Quotes & Highlights
- The play won an 1977 Obie Award in its Off-Broadway run, was nominated for a Best Play Tony Award on Broadway and was adapted into a 2010 film, directed by Tyler Perry.
The Grove Theatre is proud to announce the opening of its 2011 Season. In celebration of Black History Month, The Grove Theatre and Shining Glory Entertainment will co-produce For Colored Girls who have Considered Suicide When the Rainbow is Enuf, a choreopoem, or series of poems choreographed to music.
For Colored Girls who have Considered Suicide When the Rainbow is Enuf expresses the many struggles and obstacles that African-American women have faced throughout their lives. The poems are about women, love, family, abuse, relationships, identity, sexuality, choice and friendship, and are embodied by each woman's story, providing a sense of the interrelationships among the performers and of their gestures and dance movements.

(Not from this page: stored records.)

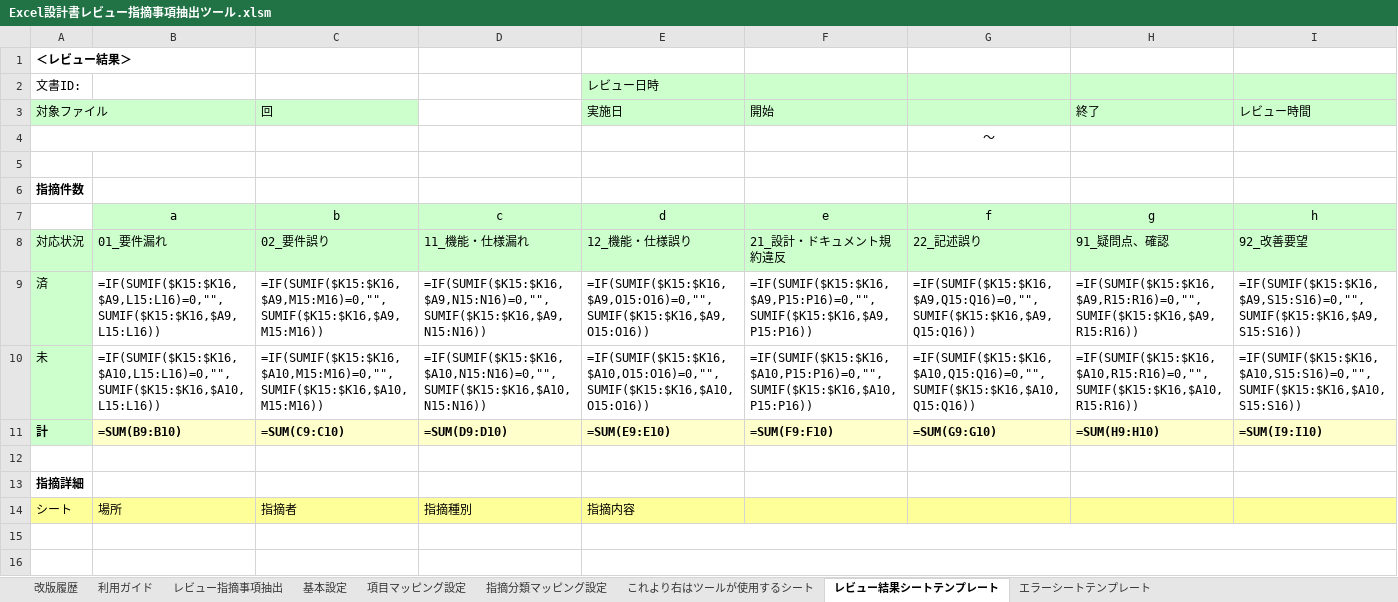
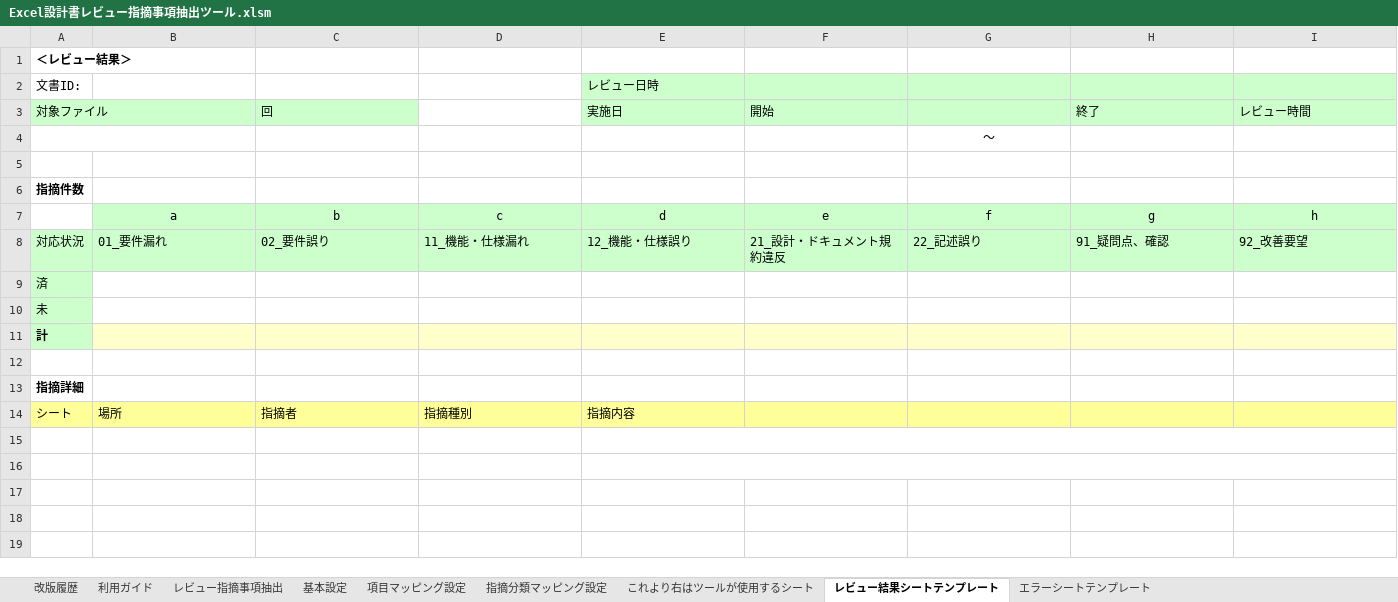
Before and after one commit to Fintan-contents/review-support-tool, an Excel workbook: doctool/Excel設計書レビュー指摘事項抽出ツール/Excel設計書レビュー指摘事項抽出ツール.xlsm, sheet レビュー結果シートテンプレート, drawn as a sheet; only a part is shown; values as stored, in another font and other column widths than the file's, no borders; formulas without a stored value are shown as written; conditional formats not drawn; removed rows and columns are numbered as before the commit, all else as after; rows hold the shown columns only; the diff names each change by its address in the sheet, - before the commit and + after, or states it on an @@ line.

```diff
--- a/doctool/Excel設計書レビュー指摘事項抽出ツール/Excel設計書レビュー指摘事項抽出ツール.xlsm (sheet レビュー結果シートテンプレート)
+++ b/doctool/Excel設計書レビュー指摘事項抽出ツール/Excel設計書レビュー指摘事項抽出ツール.xlsm (sheet レビュー結果シートテンプレート)
-B3 fill: none
+B3 fill: #CCFFCC
-row 9: 済 | =IF(SUMIF($K15:$K16,$A9,L15:L16)=0,"",SUMIF($K15:$K16,$A9,L15:L16)) | =IF(SUMIF($K15:$K16,$A9,M15:M16)=0,"",SUMIF($K15:$K16,$A9,M15:M16)) | =IF(SUMIF($K15:$K16,$A9,N15:N16)=0,"",SUMIF($K15:$K16,$A9,N15:N16)) | =IF(SUMIF($K15:$K16,$A9,O15:O16)=0,"",SUMIF($K15:$K16,$A9,O15:O16)) | =IF(SUMIF($K15:$K16,$A9,P15:P16)=0,"",SUMIF($K15:$K16,$A9,P15:P16)) | =IF(SUMIF($K15:$K16,$A9,Q15:Q16)=0,"",SUMIF($K15:$K16,$A9,Q15:Q16)) | =IF(SUMIF($K15:$K16,$A9,R15:R16)=0,"",SUMIF($K15:$K16,$A9,R15:R16)) | =IF(SUMIF($K15:$K16,$A9,S15:S16)=0,"",SUMIF($K15:$K16,$A9,S15:S16))
-row 10: 未 | =IF(SUMIF($K15:$K16,$A10,L15:L16)=0,"",SUMIF($K15:$K16,$A10,L15:L16)) | =IF(SUMIF($K15:$K16,$A10,M15:M16)=0,"",SUMIF($K15:$K16,$A10,M15:M16)) | =IF(SUMIF($K15:$K16,$A10,N15:N16)=0,"",SUMIF($K15:$K16,$A10,N15:N16)) | =IF(SUMIF($K15:$K16,$A10,O15:O16)=0,"",SUMIF($K15:$K16,$A10,O15:O16)) | =IF(SUMIF($K15:$K16,$A10,P15:P16)=0,"",SUMIF($K15:$K16,$A10,P15:P16)) | =IF(SUMIF($K15:$K16,$A10,Q15:Q16)=0,"",SUMIF($K15:$K16,$A10,Q15:Q16)) | =IF(SUMIF($K15:$K16,$A10,R15:R16)=0,"",SUMIF($K15:$K16,$A10,R15:R16)) | =IF(SUMIF($K15:$K16,$A10,S15:S16)=0,"",SUMIF($K15:$K16,$A10,S15:S16))
-row 11: 計 | =SUM(B9:B10) | =SUM(C9:C10) | =SUM(D9:D10) | =SUM(E9:E10) | =SUM(F9:F10) | =SUM(G9:G10) | =SUM(H9:H10) | =SUM(I9:I10)
+row 9: 済
+row 10: 未
+row 11: 計
-row 15: (empty)
-row 16: (empty)
+row 15: (empty)
+row 16: (empty)
```
Also changed, not shown: charts or pictures.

The play begins and ends with the lady in brown. The other six performers represent the colors of the rainbow: the ladies in red, orange, yellow, green, blue, and purple. The various repercussions of "bein alive & bein a woman & bein colored is a metaphysical dilemma" are explored through the words, gestures, dance, and music of the seven ladies, who improvise as they shift in and out of different roles.